Even people who we are absolutely convinced are criminals are entitled to a fair trial. Even mass murderers are entitled to the defenses that the law has to offer. It's an important part of our system of justice. In fact, in many ways, this is what ensures freedom and individual rights in a democracy.
Look at the concerns that are being expressed over the trial of Saddam Hussein. Here is a guy who is apparently so heinous that we justified killing nearly 2,000 U.S. soldiers to get him out of power, and the only concern that is being expressed about his trial is that not enough safeguards are being taken to ensure that he has a fair trial and that his rights as a defendant are not violated. Human Rights Watch is observing every aspect of the trial and was extremely "troubled" by what was going on.
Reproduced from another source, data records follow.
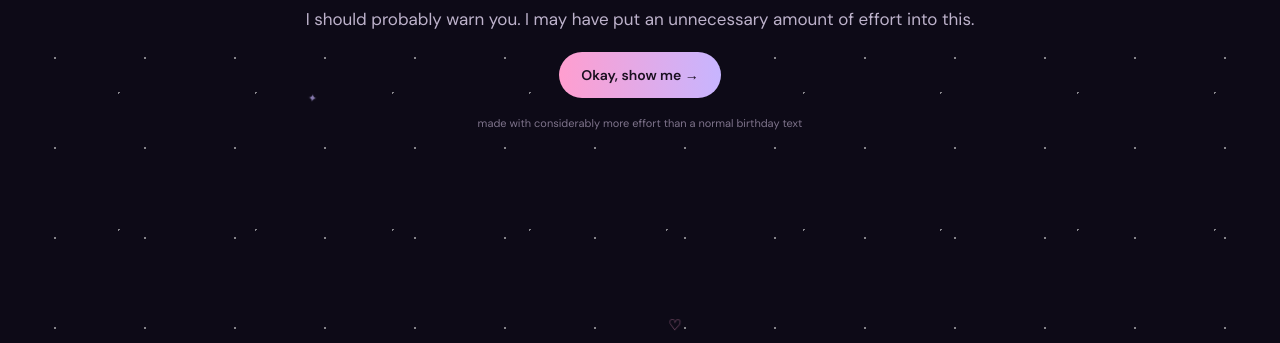
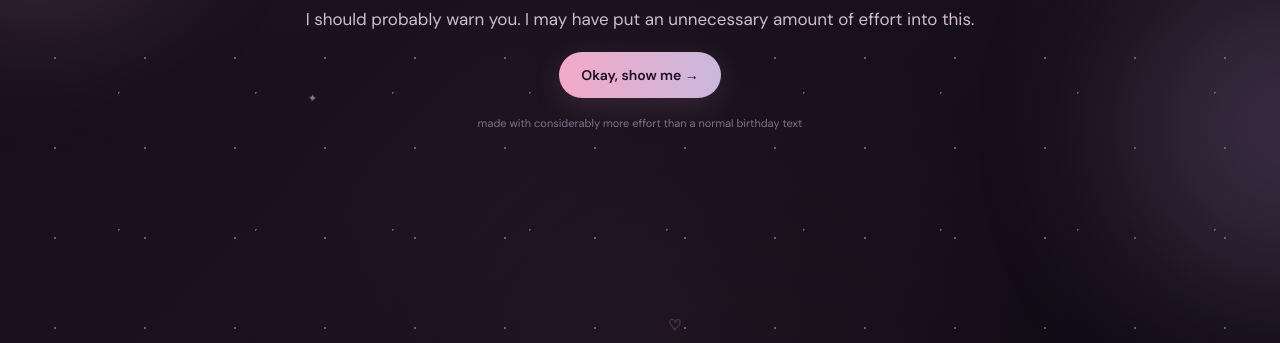
Before and after one commit to boysupper6-blip/Birthday-Surprise, a plain HTML site: page index.html in a window 1280 px wide. Shown: the part 457-800 px from the top of the page. Drawn offline with nearby package versions, Linux system fonts and the light colour scheme.

Commit message:
Soften background and add romantic ambient animations

```diff
--- a/style.css
+++ b/style.css
@@ -1,8 +1,8 @@
 @import url('https://fonts.googleapis.com/css2?family=DM+Sans:wght@400;500;600&family=Playfair+Display:wght@500;600&display=swap');
-:root{--bg:#0d0a17;--text:#f8f3ff;--muted:#bdb2cb;--pink:#ff9ecf;--lav:#c7b5ff;--line:#ffffff1f}
-*{box-sizing:border-box}html,body{margin:0;background:var(--bg);color:var(--text);font-family:"DM Sans",sans-serif}body{overflow-x:hidden}
-.stars{position:fixed;inset:0;pointer-events:none;opacity:.5;background-image:radial-gradient(#fff 1px,transparent 1px),radial-gradient(#fff 1px,transparent 1px);background-size:90px 90px,137px 137px;background-position:10px 20px,50px 70px}
-.cute-floaters{position:fixed;inset:0;pointer-events:none;z-index:2;overflow:hidden}
+:root{--bg:#120d19;--text:#fff8fc;--muted:#cdbfca;--pink:#f3a9c9;--lav:#c9b8dc;--rose:#b97998;--line:#ffffff20}
+*{box-sizing:border-box}html,body{margin:0;background:var(--bg);color:var(--text);font-family:"DM Sans",sans-serif}body{overflow-x:hidden;position:relative;background:radial-gradient(circle at 15% 20%,#8e53651c 0,transparent 30%),radial-gradient(circle at 85% 15%,#b996b51a 0,transparent 28%),radial-gradient(circle at 50% 100%,#6c40531c 0,transparent 38%),linear-gradient(135deg,#120d19 0%,#1b1220 48%,#100b16 100%);background-attachment:fixed}
+.stars{position:fixed;inset:0;pointer-events:none;opacity:.32;background-image:radial-gradient(#fff 1px,transparent 1px),radial-gradient(#fff 1px,transparent 1px);background-size:90px 90px,137px 137px;background-position:10px 20px,50px 70px}
+.cute-floaters{position:fixed;inset:0;pointer-events:none;z-index:2;overflow:hidden;filter:blur(.1px)}
 .cute-floaters span{position:absolute;font-size:20px;color:var(--pink);opacity:0;animation:floatCute 9s linear infinite}
 .cute-floaters span:nth-child(1){left:8%;animation-delay:0s}.cute-floaters span:nth-child(2){left:24%;animation-delay:2s;font-size:13px;color:var(--lav)}.cute-floaters span:nth-child(3){left:52%;animation-delay:4s}.cute-floaters span:nth-child(4){left:70%;animation-delay:1s;font-size:14px;color:var(--lav)}.cute-floaters span:nth-child(5){left:88%;animation-delay:6s}.cute-floaters span:nth-child(6){left:42%;animation-delay:7s;font-size:12px;color:var(--lav)}
 .screen{min-height:100vh;display:none;place-items:center;align-content:center;padding:40px 20px;text-align:center;position:relative;z-index:1}.screen.active{display:grid;animation:rise .7s ease}.screen>*{max-width:720px}
@@ -31,3 +31,17 @@ p{color:var(--muted);font-size:17px;line-height:1.8}
 @keyframes burst{0%{opacity:1;transform:translate(0,0) scale(.7)}100%{opacity:0;transform:translate(var(--dx),var(--dy)) scale(1.3) rotate(20deg)}}
 @media(max-width:560px){.cards{grid-template-columns:1fr}.modal article{padding:35px 23px}}
 @media(prefers-reduced-motion:reduce){*{animation:none!important;transition:none!important}}
+
+body:before,body:after{content:"";position:fixed;pointer-events:none;border-radius:50%;filter:blur(70px);z-index:0;opacity:.22;animation:ambientGlow 10s ease-in-out infinite alternate}
+body:before{width:280px;height:280px;background:#d98ba9;left:-120px;top:25%}
+body:after{width:300px;height:300px;background:#9d7aa8;right:-140px;bottom:10%;animation-delay:-5s}
+.screen.active{animation:screenIn .8s cubic-bezier(.2,.75,.2,1)}
+.primary{box-shadow:0 8px 28px #e8a5c522}
+.primary:hover{box-shadow:0 12px 34px #e8a5c538}
+.ghost:hover{background:#ffffff09;box-shadow:0 8px 30px #e8a5c514}
+.card{background:linear-gradient(145deg,#ffffff0b,#ffffff04)}
+.card:hover,.card.selected{box-shadow:0 14px 38px #e5a0c018}
+.envelope span{box-shadow:0 18px 55px #dba8c72b}
+.final{background:radial-gradient(circle at 50% 45%,#e5a0c914,transparent 34%)}
+@keyframes screenIn{from{opacity:0;transform:translateY(24px) scale(.985);filter:blur(3px)}to{opacity:1;transform:none;filter:none}}
+@keyframes ambientGlow{from{transform:translate3d(0,-15px,0) scale(.9);opacity:.14}to{transform:translate3d(20px,18px,0) scale(1.12);opacity:.28}}
```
That is distasteful to me. It makes me sick to think about. Here we have an individual who committed the worst imaginable crimes against humanity and killed thousands of his own people and the only thing we're worried about is that we are not too quick to sentence him. Nevertheless, it is a necessary measure to maintain the integrity of human rights throughout the world.
If public health practitioners and anti-smoking advocates are truly interested in maintaining the integrity of our legal system, the system by which citizens are able to pursue justice, then I think they should show more of an interest in making sure that the remedies they are seeking are appropriate under the law, and less of an interest in trying to extract the highest possible penalties they can think of asking for when it has been made very clear to them that such penalties are not permissible.
I think the L.A. Times is right on track in its opinion, but I don't think it went far enough. While it is true that according to the appeals court, remedies in civil RICO cases must be forward-looking, that is certainly not a sufficient criterion. They also must serve to prevent and restrain future RICO violations.
Funding new smoking cessation programs does not do that. Thus, it is not allowable under RICO. The government cannot "seek billions from the tobacco companies to fund new smoking cessation programs." It is simply not consistent with the law.
One minor note before concluding: I think the L.A. Times probably made a little too much out of the Supreme Court's failure to review the case at this time. I don't think that decision necessarily reflects a feeling that it is very unlikely that the Court would overturn the appellate court's decision. I think it's entirely possible that the Court simply has no interest in considering this issue in the middle of the case, before there has even been a ruling from the District Court. Ultimately, if the Supreme Court upholds the Appeals Court decision, then I think the rule of law will have prevailed. The final outcome is net yet clear.
The rest of the story suggests that despite how strongly anti-smoking advocates may feel about the actions of the tobacco companies, our system of justice still requires that remedies be sought which are consistent with the law of the land. As much as we might like to see the tobacco companies punished, it is inappropriate to seek punishment that is not allowable under the law, and ultimately, it undermines, rather than enhances, our investment in justice.